Over the next few days, Keaney wondered to himself if he would ever hurl or play football again, with the initial analysis that he had suffered a serious break in his right foot hanging over him.
But for Keaney, getting perspective is easy. He considers himself lucky to have survived, much more than unfortunate to be in the accident in the first place.
“That’s the way I look at it all of the time. Another lad was knocked off his bike that weekend and he happened to lose his life. I’m just grateful to get back to where I am at the moment, and if I see some action again, it’ll be great,” he says.
“It’s great to be involved with Dublin. When I was lying in the hospital, I didn’t think I’d ever get to put on a Dublin jersey again, so hopefully I’m getting a little bit nearer to that now.”
Full diagnosis of his injuries brought a much clearer picture.
“Initially, they told me my foot was broken and my cruciate was grand. Then it did a total flip when I went to Santry Sports Clinic and it wasn’t broken. It was my knee where the damage was,” he recalls.
Rupturing both his ligaments compounded his problems, and he acknowledges the gravity of the injuries.
“It was a cruciate and a lateral ligament, which not many people do. It’s funny that Stephen (Hiney) and myself have the same injury,” says Keaney. “It is very serious. I always try and put the best foot forward, but, in the back of my mind, I know it’s a very serious injury.”
His manager Anthony Daly has earmarked a return at the end of June for him and Tomas Brady, but Keaney is less certain about the time-frame.
“I still don’t know. There are certain procedures you have to go through and steps and boxes you have to tick and I’m doing that. It’s very hard when I have no goal at the end of it or date to come back. I’m just working away. It’s nearly the end of January now and I didn’t think I would even get here,” he says.
“It’s a long Christmas trying to get to the gym six or seven days a week. It’s tough going. I’m getting there, but I don’t know where that day is going to come yet when I can go back playing.
“I’m really looking forward to getting a bit more stuff under my belt, start running and start zig-zagging and changing directions.
“I’m happy to be even doing this at the moment. I’m just being very cautious and making sure I do everything right so that when I do come back, I’m back 100pc.”

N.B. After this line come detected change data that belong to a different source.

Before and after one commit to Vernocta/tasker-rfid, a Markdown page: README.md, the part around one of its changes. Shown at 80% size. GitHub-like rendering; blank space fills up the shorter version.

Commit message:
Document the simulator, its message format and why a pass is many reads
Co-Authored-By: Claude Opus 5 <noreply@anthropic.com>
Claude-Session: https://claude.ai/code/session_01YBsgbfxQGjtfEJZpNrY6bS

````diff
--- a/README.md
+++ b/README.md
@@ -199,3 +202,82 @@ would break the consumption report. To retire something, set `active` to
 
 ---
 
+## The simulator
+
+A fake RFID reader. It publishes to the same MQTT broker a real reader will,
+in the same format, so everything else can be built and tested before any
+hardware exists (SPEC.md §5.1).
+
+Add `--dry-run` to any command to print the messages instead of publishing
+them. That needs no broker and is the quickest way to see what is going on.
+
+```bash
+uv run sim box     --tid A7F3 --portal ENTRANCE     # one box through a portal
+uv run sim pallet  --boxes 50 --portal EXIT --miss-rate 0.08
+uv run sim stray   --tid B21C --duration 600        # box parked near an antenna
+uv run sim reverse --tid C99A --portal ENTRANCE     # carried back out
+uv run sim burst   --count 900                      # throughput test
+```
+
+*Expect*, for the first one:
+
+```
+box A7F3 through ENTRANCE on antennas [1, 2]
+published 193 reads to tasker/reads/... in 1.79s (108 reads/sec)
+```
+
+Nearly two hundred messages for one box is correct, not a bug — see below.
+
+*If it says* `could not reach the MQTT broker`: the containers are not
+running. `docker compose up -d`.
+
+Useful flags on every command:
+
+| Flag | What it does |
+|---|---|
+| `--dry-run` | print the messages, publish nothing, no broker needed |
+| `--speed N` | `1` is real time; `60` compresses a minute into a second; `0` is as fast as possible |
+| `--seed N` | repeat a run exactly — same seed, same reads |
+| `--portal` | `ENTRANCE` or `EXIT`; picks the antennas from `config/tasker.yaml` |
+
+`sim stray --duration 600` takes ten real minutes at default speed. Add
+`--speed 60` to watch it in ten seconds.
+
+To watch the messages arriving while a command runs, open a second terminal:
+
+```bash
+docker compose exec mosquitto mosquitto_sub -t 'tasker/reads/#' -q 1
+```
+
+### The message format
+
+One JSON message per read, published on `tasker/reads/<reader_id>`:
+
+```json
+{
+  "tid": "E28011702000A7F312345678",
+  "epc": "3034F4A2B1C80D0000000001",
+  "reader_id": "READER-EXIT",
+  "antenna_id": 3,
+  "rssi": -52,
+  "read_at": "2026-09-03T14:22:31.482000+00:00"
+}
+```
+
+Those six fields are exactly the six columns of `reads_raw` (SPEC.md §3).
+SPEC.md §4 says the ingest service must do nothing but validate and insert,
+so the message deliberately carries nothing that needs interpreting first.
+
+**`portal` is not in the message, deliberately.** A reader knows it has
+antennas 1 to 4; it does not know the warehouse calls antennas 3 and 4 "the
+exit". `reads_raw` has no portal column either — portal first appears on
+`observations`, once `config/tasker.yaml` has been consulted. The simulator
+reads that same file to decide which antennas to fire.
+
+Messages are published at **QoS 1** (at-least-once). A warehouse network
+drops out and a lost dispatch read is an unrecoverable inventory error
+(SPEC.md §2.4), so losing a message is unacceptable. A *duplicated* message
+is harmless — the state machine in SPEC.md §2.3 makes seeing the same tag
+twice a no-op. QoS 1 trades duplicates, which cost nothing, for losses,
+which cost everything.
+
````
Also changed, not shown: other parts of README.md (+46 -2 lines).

On the subject of potential regularised payments to managers, Keaney tweeted last week that the role of bosses may be over-rated.
“Managers getting paid — there would be no game without players,” he wrote.
But yesterday he acknowledged that managers and players are both putting in a lot of time.
“There’s a lot going around about it in the media at the moment and it probably needs a lot of discussion,” he said.
“Players and managers are both putting in a lot of effort, more nowadays than they had previously. There are a lot of hours being put in. It’s probably something that needs to be looked at, but it’s not going to be any of the players that make the decision. It’s going to be in Croke Park where the decision is made.”
– Colm Keys, Irish Independent